Delta-8 VS Delta-9. What is the difference?
Delta-8 THC is the primary active ingredient in cannabis, first isolated by Dr. Raphael Mechoulam in 1964. Delta-9 THC is 'weaker' than Delta-8 because it has a lower binding affinity to the cannabinoid receptor CB1 that mainly mediated the psychoactive effects of smoking or eating cannabis. Both are very similar molecules but Delta-9 is missing a Carbon atom.
Is Delta 8 just as good as Delta 9?
Delta-9 is more psychoactive on its own than Delta-8, but when they are both combined in equal amounts one can experience the same effect. One of the most common combinations is 1 gram of hash oil (a 20:1 ratio) mixed with 0.5 grams of regular (decarboxylated) cannabis which contains mainly THC-acid (a 1:20 ratio). This means that the hash oil is 10 times stronger than regular weed.
Why is Delta 8 legal and not Delta 9?
The reason for this is that Delta-8 is legal because it does not have the same 'psychoactive' or 'intoxicating' effects on users.
Is Delta 8 legal in all states?
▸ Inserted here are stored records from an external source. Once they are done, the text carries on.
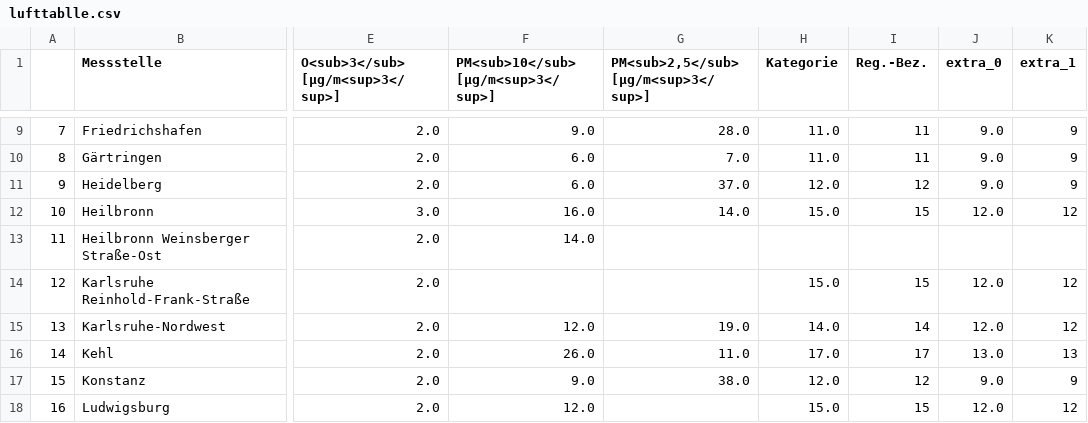
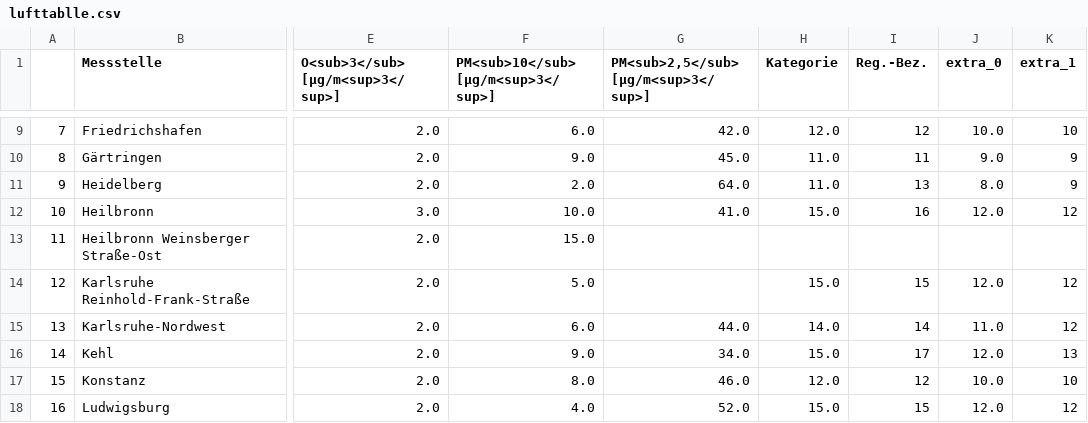
Before and after one commit to Sprossenboxer/feinstaub_bw, a CSV file: lufttablle.csv, drawn as a sheet; only a part is shown, gaps mark what is left out; the diff covers the shown part only; the diff names each change by its address in the sheet, - before the commit and + after, or states it on an @@ line.

```diff
--- a/lufttablle.csv
+++ b/lufttablle.csv
-F9: 9.0
+F9: 6.0
-G9: 28.0
+G9: 42.0
-H9 (Kategorie): 11.0
+H9 (Kategorie): 12.0
-I9 (Reg.-Bez.): 11
+I9 (Reg.-Bez.): 12
-J9 (extra_0): 9.0
+J9 (extra_0): 10.0
-K9 (extra_1): 9
+K9 (extra_1): 10
-F10: 6.0
+F10: 9.0
-G10: 7.0
+G10: 45.0
-F11: 6.0
+F11: 2.0
-G11: 37.0
+G11: 64.0
-H11 (Kategorie): 12.0
+H11 (Kategorie): 11.0
-I11 (Reg.-Bez.): 12
+I11 (Reg.-Bez.): 13
-J11 (extra_0): 9.0
+J11 (extra_0): 8.0
-F12: 16.0
+F12: 10.0
-G12: 14.0
+G12: 41.0
-I12 (Reg.-Bez.): 15
+I12 (Reg.-Bez.): 16
-F13: 14.0
+F13: 15.0
-F14: (empty)
+F14: 5.0
-F15: 12.0
+F15: 6.0
-G15: 19.0
+G15: 44.0
-J15 (extra_0): 12.0
+J15 (extra_0): 11.0
-F16: 26.0
+F16: 9.0
-G16: 11.0
+G16: 34.0
-H16 (Kategorie): 17.0
+H16 (Kategorie): 15.0
-J16 (extra_0): 13.0
+J16 (extra_0): 12.0
-F17: 9.0
+F17: 8.0
-G17: 38.0
+G17: 46.0
-J17 (extra_0): 9.0
+J17 (extra_0): 10.0
-K17 (extra_1): 9
+K17 (extra_1): 10
-F18: 12.0
+F18: 4.0
-G18: (empty)
+G18: 52.0
```
Also changed, not shown: 90 edited cells elsewhere in this file.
No, it is only legal in some states: Arizona, Delaware, Florida, Illinois, Indiana, Iowa (only for people who suffer from epilepsy), Kentucky, Louisiana, Maryland (for research purposes only; patients taking the drug must be registered with the health department and be prescribed medical marijuana by a doctor who has an established relationship with you), Minnesota, Mississippi, Missouri, North Carolina, Ohio (only for people who suffer from epilepsy), Oklahoma, Pennsylvania, South Dakota, Tennessee, Utah, and Wisconsin.